English family of artists of Danish descent. The earliest member active in England was Sefferien Alken (1717–82), who was a wood-carver, gilder and stone-carver employed by William Chambers. His son (1) Samuel Alken was an engraver. Four of Samuel Alken’s sons, Samuel Alken (1784–c. 1825), (2) Henry (Thomas) Alken, George Alken (c. 1794–?1837) and Sefferien John Alken (1796–1857), were sporting artists. In the next generation Henry Alken’s sons Samuel Henry (Gordon) Alken (1810–94), known as Henry Alken junior, and Sefferien Alken (1821–73) were also artists.

Gunnis F. Siltzer: The Story of British Sporting Prints (London, 1928, rev. 1979) S. Mitchell: The Dictionary of Equestrian Artists (Woodbridge, 1985)

David Alexander

(b London, Oct 22, 1756; bur; London, Nov 9, 1815).

Engraver.

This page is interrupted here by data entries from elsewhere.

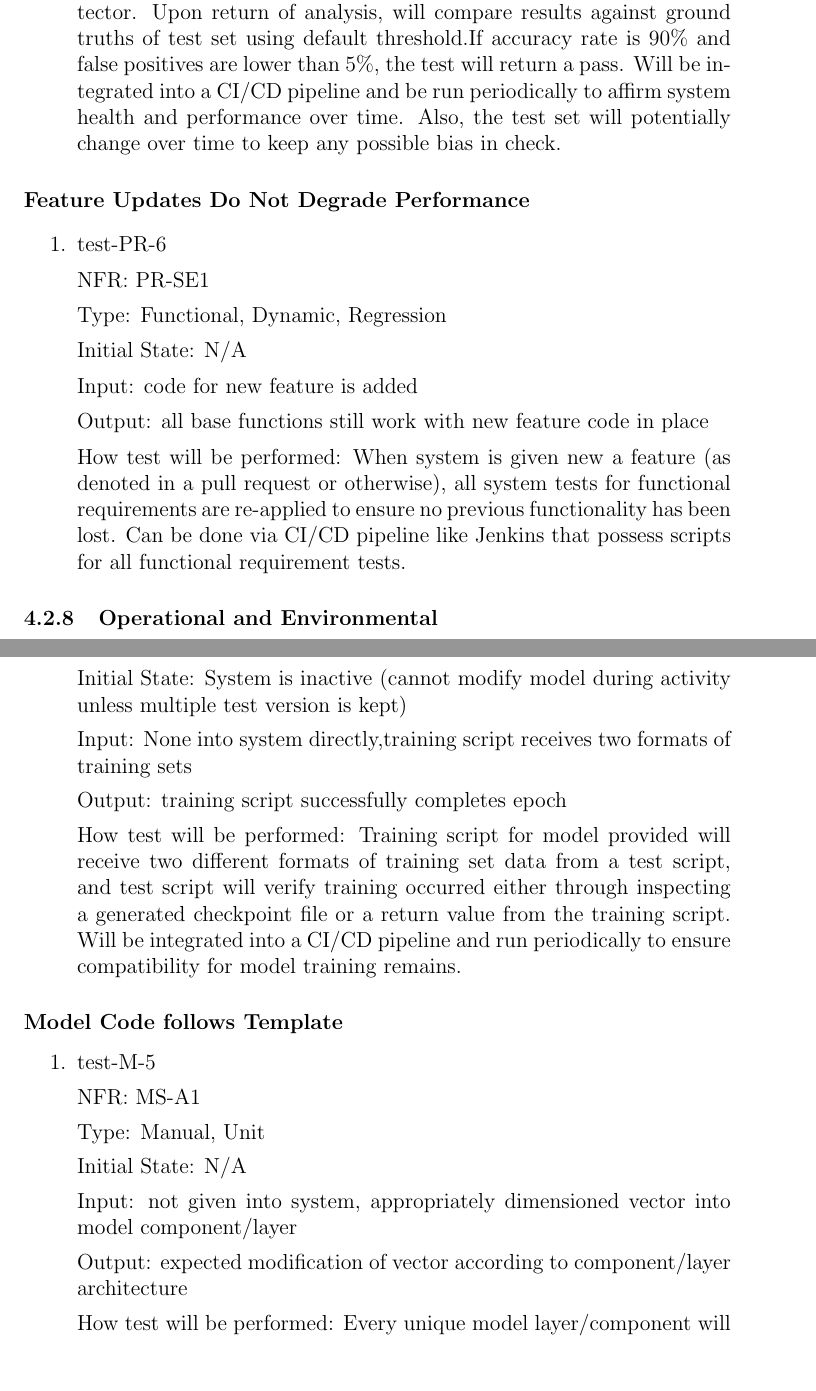
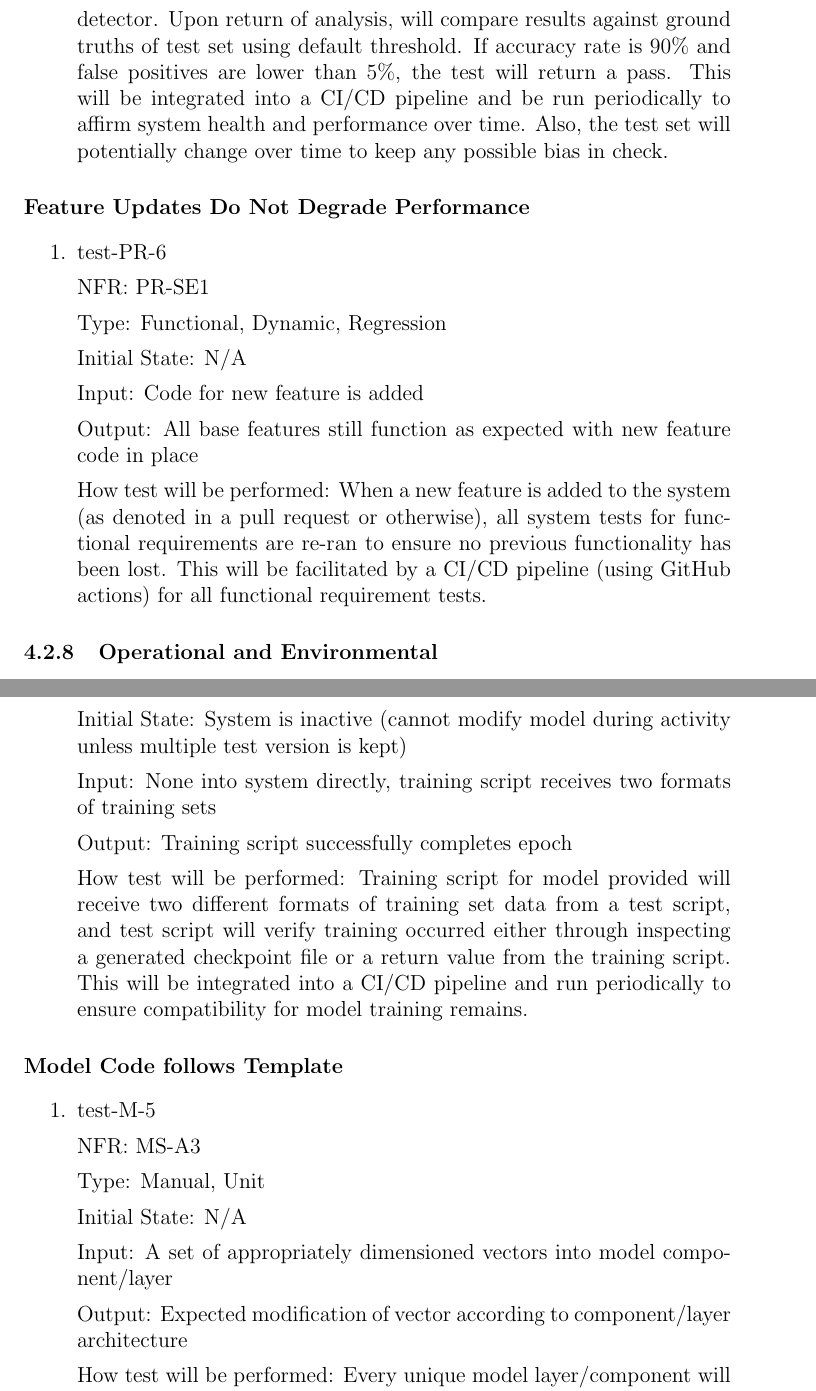
Before and after one commit to lilweege/SyntaxSentinels, a LaTeX document (docs/VnVPlan/VnVPlan.tex): two parts of pages 35 and 39 of 50, joined at a grey line, cut so that both start at the same text, the shorter picture padded with empty space. Compiled offline with pdfLaTeX.

Commit message:
Apply suggestions from code review

```diff
--- a/docs/VnVPlan/VnVPlan.tex
+++ b/docs/VnVPlan/VnVPlan.tex
@@ -1297,8 +1297,8 @@ These testcases ensure that the system is able to handle a certain amount of loa
   Script will pass current test set of code snippets,
   and give command-line argument to initiate analysis from detector. Upon return
   of analysis, will compare results against ground truths of test set using default
-  threshold.If accuracy rate is 90\% and false positives are lower than 5\%, the test
-   will return a pass. Will be integrated into a CI/CD pipeline and be run periodically
+  threshold. If accuracy rate is 90\% and false positives are lower than 5\%, the test
+   will return a pass. This will be integrated into a CI/CD pipeline and be run periodically
   to affirm system health and performance over time. Also, the test set will potentially
   change over time to keep any possible bias in check.
 \end{enumerate}
@@ -1313,14 +1313,14 @@ These testcases ensure that the system is able to handle a certain amount of loa
 
   Initial State: N/A
 
-  Input: code for new feature is added
-
-  Output: all base functions still work with new feature code in place
-
-  How test will be performed: When system is given new a feature (as denoted in a
+  Input: Code for new feature is added
+
+  Output: All base features still function as expected with new feature code in place
+
+  How test will be performed: When a new feature is added to the system (as denoted in a
   pull request or otherwise), all system tests for functional requirements
-  are re-applied to ensure no previous functionality has been lost. Can be done
-  via CI/CD pipeline like Jenkins that possess scripts for all functional requirement tests.
+  are re-ran to ensure no previous functionality has been lost. This will be facilitated
+  by a CI/CD pipeline (using GitHub actions) for all functional requirement tests.
 \end{enumerate}
 
 \subsubsection{Operational and Environmental}
@@ -1476,15 +1476,15 @@ periodically to ensure model code remains in adherence to templates.
   (cannot modify model during activity unless
   multiple test version is kept)
 
-  Input: None into system directly,training script receives two formats of training sets
-
-  Output: training script successfully completes epoch
+  Input: None into system directly, training script receives two formats of training sets
+
+  Output: Training script successfully completes epoch
 
   How test will be performed:
   Training script for model provided will
 receive two different formats of training set data from a test script, and
 test script will verify training occurred either through inspecting a generated
-checkpoint file or a return value from the training script. Will be integrated into a CI/CD pipeline
+checkpoint file or a return value from the training script. This will be integrated into a CI/CD pipeline
 and run periodically to ensure compatibility for model training remains.
 \end{enumerate}
 
@@ -1492,15 +1492,15 @@ and run periodically to ensure compatibility for model training remains.
 \begin{enumerate}
   \item{test-M-5}
 
-  NFR: MS-A1
+  NFR: MS-A3
 
   Type: Manual, Unit
 
   Initial State: N/A
 
-  Input: not given into system, appropriately dimensioned vector into model component/layer
-
-  Output: expected modification of vector according to component/layer architecture
+  Input: A set of appropriately dimensioned vectors into model component/layer
+
+  Output: Expected modification of vector according to component/layer architecture
 
   How test will be performed:
   Every unique model layer/component will attempt to be separated from any preceding and proceeding layer/components, and will be
```
Also changed, not shown: docs/VnVPlan/VnVPlan.tex (26 more changed lines).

He entered the Royal Academy Schools, London, as a sculptor in 1772. In 1779...